Every day, about 44,000 units of blood are used to save lives across the United States. This blood is vital for cancer patients, organ transplant recipients, and victims of accidents. Although 38 percent of the U.S. population is eligible to donate blood, less than 10 percent does so each year.
It’s always a good time to donate blood, but it may be on your mind more than usual, because January is National Volunteer Blood Donor Month.
But is it safe? If you’re age 65 or older, you might be concerned about the health risks of donating blood.
It’s a common myth that seniors are “too old” to donate blood. But as long as you meet the eligibility requirements, there is no upper age limit on blood donation. Your blood can save somebody’s life just as well as a younger person’s! Read on to learn the general requirements for being a blood donor.
In general, you can donate blood if:
- You are at least 17 years old
- You weigh at least 100 pounds
- You are in good health (a mini physical exam will take place at the blood donation location)
- It’s been at least eight weeks since your last blood donation
Usually, you cannot donate blood if:
- You had hepatitis when you were 11 years or older
- You have received a blood transfusion within the last year
- You are pregnant, or have been pregnant within the last six weeks
- You have gotten a tattoo within the last year
- You are participating in certain high-risk behaviors
If you decide to donate blood, you’ll find that the process is very simple. You’ll have your basic information and a medical history taken, along with a mini physical exam to measure your pulse, blood pressure and so on.

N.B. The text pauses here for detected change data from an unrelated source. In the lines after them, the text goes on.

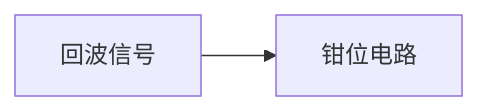
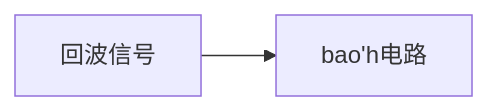
The diagram in all/未命名-1.md (Rukawa15/iodraw-files), drawn with Mermaid before and after one commit.

Commit message:
2025-06-18 18:55:46 update

````diff
--- a/all/未命名-1.md
+++ b/all/未命名-1.md
@@ -1,6 +1,6 @@
 ```mermaid
 graph LR
-A[回波信号] --> B[钳位电路]
+A[回波信号] --> B[bao'h电路]
 
     
 ```
````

The procedure will take 5-10 minutes, after which you’ll rest and enjoy a snack. Then you’ll go on home as good as new, with the empowering knowledge that your donation may very well save someone’s life!